The Southern Alps are a must-see if you’re backpacking New Zealand. Not only do they present a fabulous hike, but they are home to some beautiful natural sights, such as the pristine snowcapped mountains available during the winter season. However, I should warn that many of these trails can be a considerable challenge for those who do not have much experience with backpacking. Be advised not to take things too lightly.
Winter can be cold. It isn’t as bad in New Zealand as it is in other parts of the world, but there is no denying that it does get a lot colder. So, what better way to beat the freezing cold chill that comes with spending so much time outdoors during winter than unwinding by soaking and rejuvenating yourself in some New Zealand hot springs?
A place that has some great hot springs is Rotorua, a city on the North Island. It is one of the warmer areas of the north due to its abundance of mud pools and hot springs. They even have a geyser that erupts several times a day called the Pohutu Geyser. If hot pools are what you’re looking for, consider making this a stop on your New Zealand itinerary.
However, if you are looking for some hot springs in the South Island, then head on over to Hanmer Springs, a town famous for its hot springs, though you probably figured that out just by the name. These hot pools are a great way to unwind after some strenuous activity.
Lord of the Rings Locations
I mean, it would be remiss of me to bring this up in the intro and never address it afterward. What better way to enjoy a winter backpacking New Zealand trip than seeing some of the filming locations for The Lord of the Rings movies at their finest? As an example, you can explore the wonders of Middle Earth by heading off to the Green Dragon Inn. You can also visit some other famous areas as well. Consider booking a tour to find out how best to plan your New Zealand itinerary.
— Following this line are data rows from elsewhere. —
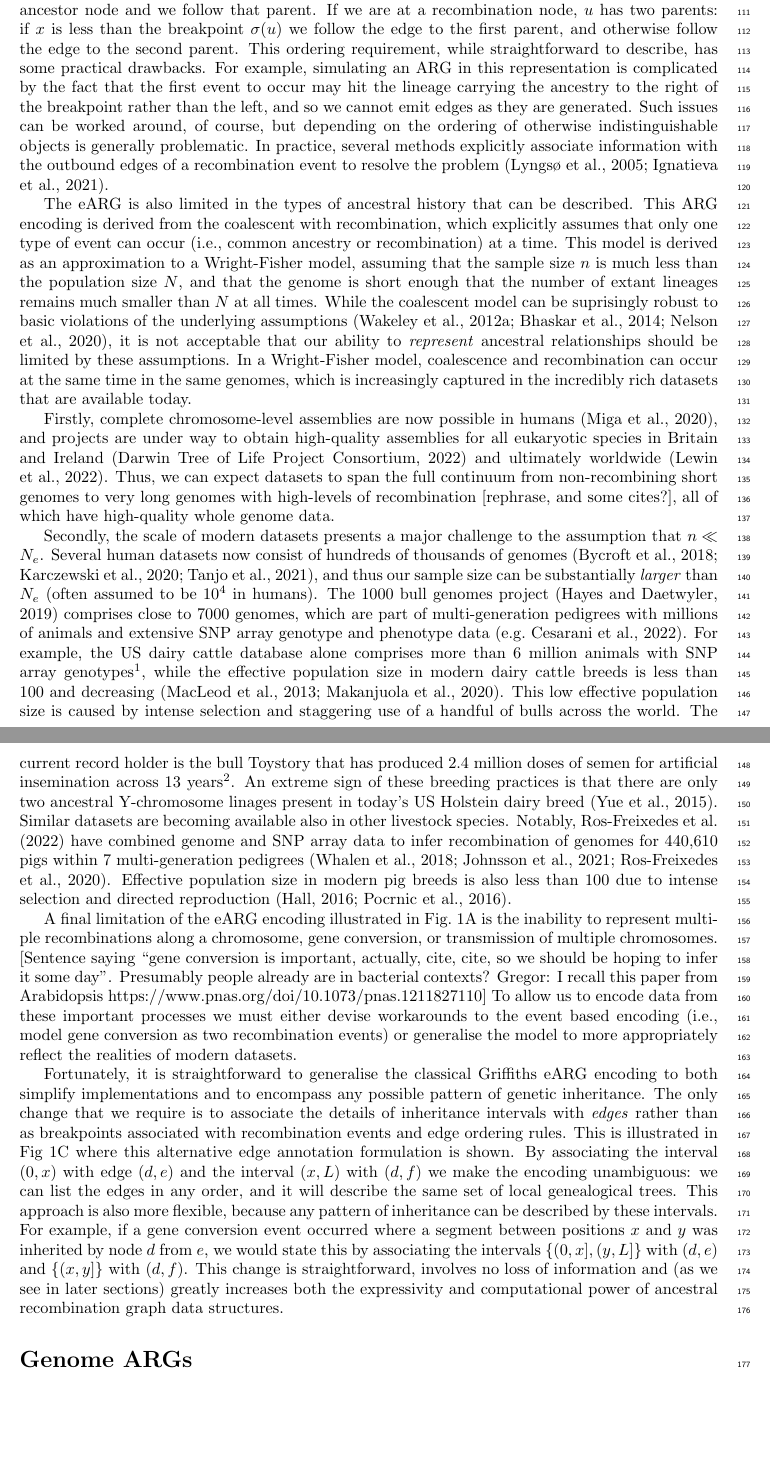
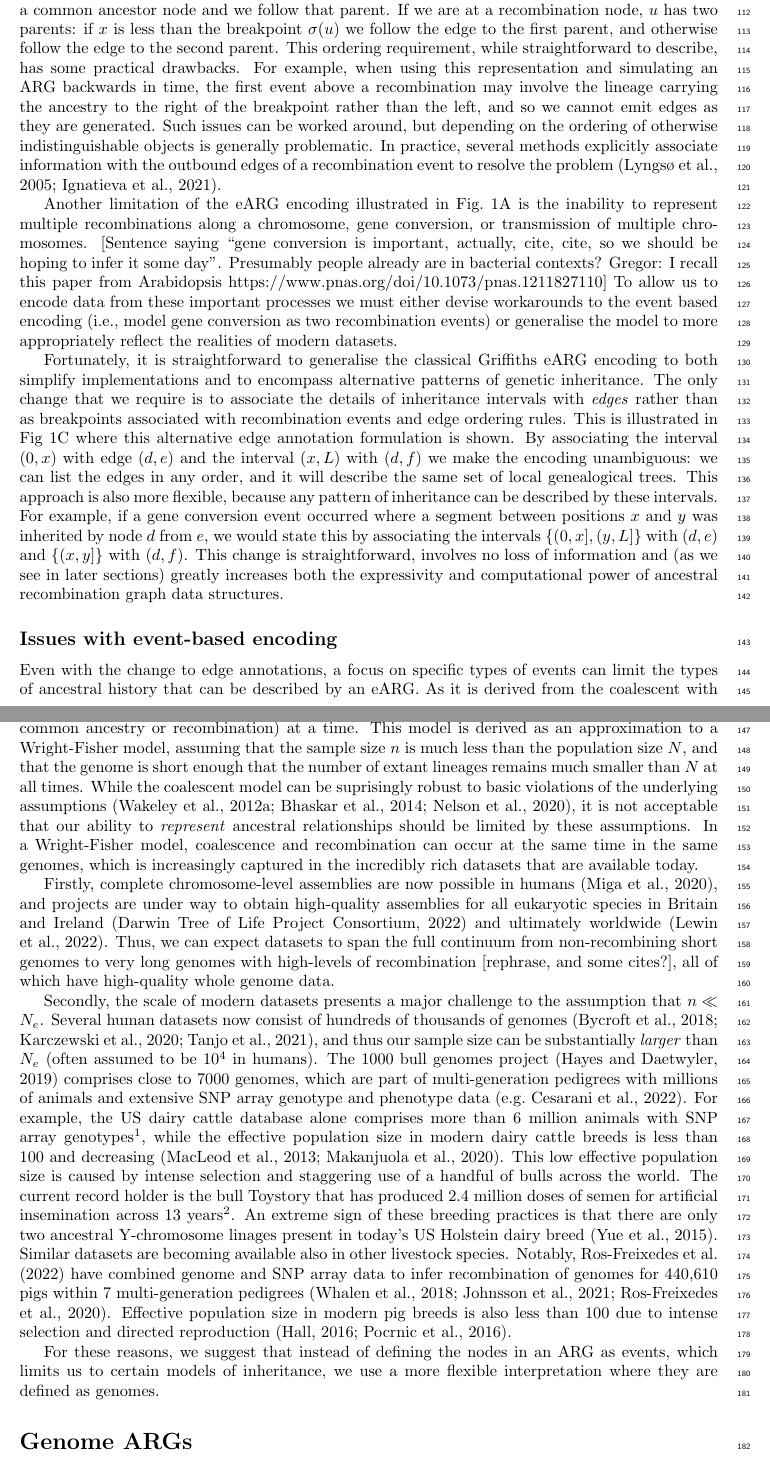
Before and after one commit to tskit-dev/what-is-an-arg-paper, a LaTeX paper (paper.tex): two parts of pages 4 and 5 of 24, joined at a grey line, cut so that both start at the same text, the shorter picture padded with empty space. Compiled offline with pdfLaTeX.

Commit message:
Reorder event section
And stick some intermediate headings in to make the logic clearer to ourselves (these can be removed later if need be)

```diff
--- a/paper.tex
+++ b/paper.tex
@@ -407,24 +409,62 @@ This ordering requirement, while straightforward
 to describe, has some practical drawbacks. For example,
 % Surely the meaning is clear from the context here and we don't need
 % qualify the meaning of ``ARG''
-simulating an ARG in this representation is
-complicated by the fact that the
-first event to occur may hit the lineage carrying the ancestry
-to the right of the breakpoint rather
+when using this representation and simulating an ARG backwards in time,
+the first event above a recombination may involve the lineage carrying the
+ancestry to the right of the breakpoint rather
 than the left, and so we cannot emit edges as they are generated.
-Such issues can be worked around, of course,
-but depending on the ordering of otherwise indistinguishable
-objects is generally problematic. In practice, several
-methods
-explicitly associate information with the outbound edges
+Such issues can be worked around, but depending on the ordering of
+otherwise indistinguishable objects is generally problematic. In practice,
+several methods explicitly associate information with the outbound edges
 of a recombination event
 to resolve the problem~\citep{lyngso2005minimum,ignatieva2021kwarg}.
 
+Another limitation of the eARG encoding illustrated in
+Fig.~\ref{fig-arg-data-structure}A is the inability to represent
+multiple recombinations along a chromosome, gene conversion,
+or transmission of multiple chromosomes.
+[Sentence saying ``gene conversion is important, actually, cite, cite,
+so we should be hoping to infer it some day''. Presumably people
+already are in bacterial contexts? Gregor: I recall this paper from
+Arabidopsis https://www.pnas.org/doi/10.1073/pnas.1211827110]
+To allow us to encode data from these important processes we
+must either devise workarounds to the event based encoding
+(i.e., model gene conversion as two recombination events) or
+generalise the model to more appropriately reflect the realities
+of modern datasets.
+
+Fortunately, it is straightforward to generalise the classical Griffiths
+eARG encoding to both simplify implementations and to encompass
+alternative patterns of genetic inheritance.
+The only change that we require is to associate
+the details of inheritance intervals with \emph{edges} rather than
+as breakpoints associated with recombination events and
+edge ordering rules. This is illustrated in Fig~\ref{fig-arg-data-structure}C
+where this alternative edge annotation formulation is
+shown. By associating the interval $(0, x)$ with edge $(d,e)$
+and the interval $(x, L)$ with $(d, f)$ we make the encoding
+unambiguous: we can list the edges in any order, and it
+will describe the same set of local genealogical trees.
+This approach is also more flexible, because any pattern
+of inheritance can be described by these intervals. For
+example, if a gene conversion event occurred where a segment
+between positions $x$ and $y$ was inherited by
+node $d$ from $e$, we would state this by associating
+the intervals $\{(0, x], (y, L]\}$ with $(d,e)$ and
+$\{(x, y]\}$ with $(d,f)$.
+This change is straightforward, involves no loss of information
+and (as we see in later sections)
+greatly increases both the expressivity and computational
+power of ancestral recombination graph data structures.
+
 % it's not reasonable to assume that one type of event happens
 % at a time any more.
-The eARG is also limited in the types of ancestral history that can
-be described. This ARG encoding is derived from the coalescent
-with recombination, which explicitly assumes that only one type
+\subsection*{Issues with event-based encoding}
+
+Even with the change to edge annotations, a focus on specific
+types of events can limit the types of ancestral history that can
+be described by an eARG. As it is derived from the coalescent
+with recombination, a standard eARG explicitly assumes that only one type
 of event can occur (i.e., common ancestry or recombination) at a
 time. This model is derived as an approximation to a Wright-Fisher
 model, assuming that the sample size $n$ is much less than the
@@ -480,43 +520,9 @@ and SNP array data to infer recombination of genomes for 440,610 pigs within
 Effective population size in modern pig breeds is also less than 100 due to
 intense selection and directed reproduction \citep{Hall2016,Porcnic2016}.
 
-A final limitation of the eARG encoding illustrated in
-Fig.~\ref{fig-arg-data-structure}A is the inability to represent
-multiple recombinations along a chromosome, gene conversion,
-or transmission of multiple chromosomes.
-[Sentence saying ``gene conversion is important, actually, cite, cite,
-so we should be hoping to infer it some day''. Presumably people
-already are in bacterial contexts? Gregor: I recall this paper from
-Arabidopsis https://www.pnas.org/doi/10.1073/pnas.1211827110]
-To allow us to encode data from these important processes we
-must either devise workarounds to the event based encoding
-(i.e., model gene conversion as two recombination events) or
-generalise the model to more appropriately reflect the realities
-of modern datasets.
-
-Fortunately, it is straightforward to generalise the classical Griffiths
-eARG encoding to both simplify implementations and to encompass any
-possible pattern of genetic inheritance.
-The only change that we require is to associate
-the details of inheritance intervals with \emph{edges} rather than
-as breakpoints associated with recombination events and
-edge ordering rules. This is illustrated in Fig~\ref{fig-arg-data-structure}C
-where this alternative edge annotation formulation is
-shown. By associating the interval $(0, x)$ with edge $(d,e)$
-and the interval $(x, L)$ with $(d, f)$ we make the encoding
-unambiguous: we can list the edges in any order, and it
-will describe the same set of local genealogical trees.
-This approach is also more flexible, because any pattern
-of inheritance can be described by these intervals. For
-example, if a gene conversion event occurred where a segment
-between positions $x$ and $y$ was inherited by
-node $d$ from $e$, we would state this by associating
-the intervals $\{(0, x], (y, L]\}$ with $(d,e)$ and
-$\{(x, y]\}$ with $(d,f)$.
-This change is straightforward, involves no loss of information
-and (as we see in later sections)
-greatly increases both the expressivity and computational
-power of ancestral recombination graph data structures.
+For these reasons, we suggest that instead of defining the nodes in an
+ARG as events, which limits us to certain models of inheritance,
+we use a more flexible interpretation where they are defined as genomes.
 
 \section*{Genome ARGs}
 % We're not the first to talk about ARGs and pedigrees, and we're
```
Also changed, not shown: paper.tex (2 more changed lines).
Skiing and Snowboarding
Don’t worry. They also have classic places for winter sports should you want to get the most out of the winter season. In particular, Queenstown is one of the major cities to visit if you want to check out the slopes. Skiing and snowboarding are one of the most popular activities during the winter season, but there are plenty of other activities that take place year-round and they can be just as exciting to try out. Because Queenstown is the central hub for so many adventure activities, it’s known as the adventure capital of the world.
However, there is plenty of skiing and snowboarding that you can do on the North Island. You just have to wait until a bit later in the season.
Wellington, the actual capital of New Zealand, is located on the southernmost part of the North Island, situated by the Cook Strait. New Zealand’s capital isn’t known for being a particular landmark of activity like Queenstown, but it’s known for having a lot of cultural-based activities so if that is more up your alley, then add it to your New Zealand itinerary.
Thank you for joining me on Backpacking New Zealand Part One. As you can see, New Zealand is a great place to visit. However, all of the fantastic things to do that I have listed are actually not in season. That’s right, the New Zealand itinerary I have given you will not be as useful at this time of year in the Northern Hemisphere. December is actually the peak season for New Zealand since it is the height of summer for them. That means the most popular time of year to go is right now.
Don’t worry that you may have read this all for nothing. I would not be so cruel as to leave you with a faulty New Zealand itinerary. That’s why I have created part two. After all, New Zealand is the kind of country you can’t cover in just one article.
In the next part, I’ll cover some of the big activities you can do during your New Zealand trip during the summer as well as cover some things I left out for next time such as New Zealand’s Great Walks or the wonders of Milford Sound. Check out part two to find out what you can be doing right now.
Check out backpacking New Zealand pt 2 – Summer addition.